# Power of a square root of a logarithm

I'll be frank. This is homework. And I'm not actually asking for the answer. Just for... something.

$$\frac{f(n)}{g(n)} = \frac{n^a}{2^{\sqrt{\ln n}}}, a \in \mathbf{N}, a > 1$$

The point is to apply a limit and get to either a constant, zero or infinity, when $$n$$ gets close to infinity, obviously. It seems that I need to move the $$n$$ in the denominator to the numerator, but it's just dug in so deep. This is a fraction, so the only operation I can do on both sides is multiplication and there are no common factors on both sides. I can do a Lhopital rule, but deriving the denominator will still get me a variation of the original value.

Basically, is there any hint on how I can get rid of the $$2$$ and just reach the square root of the natural logarithm directly? Then, things are obviously much easier. Or change the denominator so that the derivation produces something useful?
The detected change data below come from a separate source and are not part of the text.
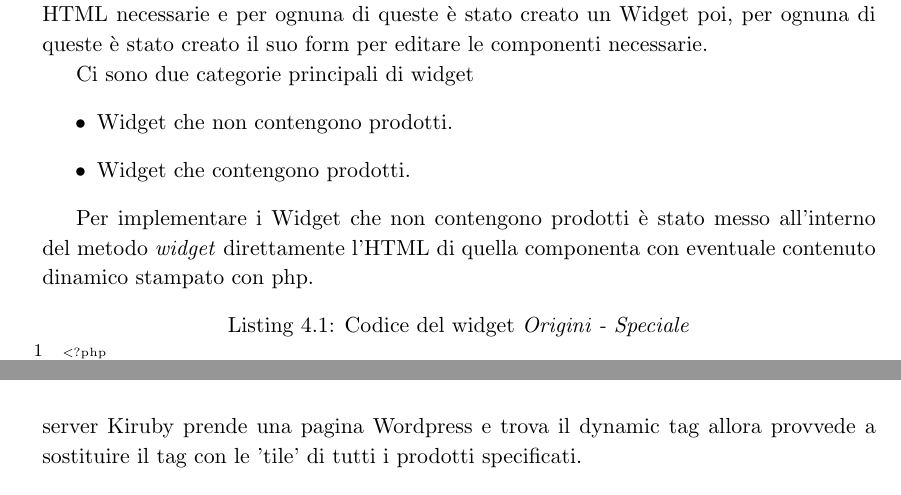
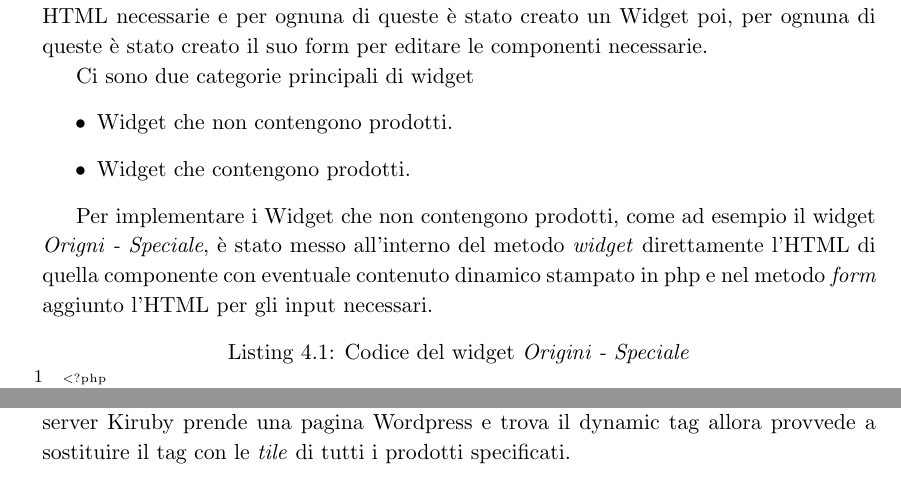
Before and after one commit to matteo07/tesi, a LaTeX book (main.tex, which reads capPlugin/capPlugin.tex): two parts of pages 32 and 34 of 57, joined at a grey line, cut so that both start at the same text. Compiled offline with pdfLaTeX.

Commit message:
codice widgets

```diff
--- a/capPlugin/capPlugin.tex
+++ b/capPlugin/capPlugin.tex
@@ -95,6 +95,6 @@ Ci sono due categorie principali di widget
 \item Widget che contengono prodotti.
 \end{itemize}
 
-Per implementare i Widget che non contengono prodotti è stato messo all'interno del metodo \emph{widget} direttamente
-l'HTML di quella componenta con eventuale contenuto dinamico stampato con php.
+Per implementare i Widget che non contengono prodotti, come ad esempio il widget \emph{Origni - Speciale}, è stato messo all'interno del metodo \emph{widget} direttamente
+l'HTML di quella componente con eventuale contenuto dinamico stampato in php e nel metodo \emph{form} aggiunto l'HTML per gli input necessari.
 
@@ -101,3 +104,5 @@ l'HTML di quella componenta con eventuale contenuto dinamico stampato con php.
+  \label{fig:ospec1}
+\end{figure}
 
 \begin{lstlisting}[style=customphp, basicstyle=\tiny, language=Php,caption={Codice del widget \emph{Origini - Speciale}}]
 <?php
```
Also changed, not shown: capPlugin/capPlugin.tex (7 more changed lines), 1 other file.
Again, I'm not looking for the solution, just for a starting point. I tried many things and I never seem to be getting anywhere.

You may set $$n=e^{t^2}$$ and now consider the new expression for $$t \to +\infty$$.
• @eje211 : In order to get rid of the logarithm, I need $e^{something}$. To get rid of the root, that something should be a square. Feb 6, 2020 at 3:51
• Oh, because then, I have an $e$ where my $n$ was, but also a variable and a square! I never would have thought of changing the variable! Feb 6, 2020 at 3:52
Write $$k=\sqrt{\ln n}$$. We have $$k\to\infty$$ when $$n\to\infty$$ and $$n=e^{k^2}$$. $$\frac{n^a}{2^{\sqrt{\ln n}}}=\frac{e^{ak^2}}{2^k}$$ Now something should be clear.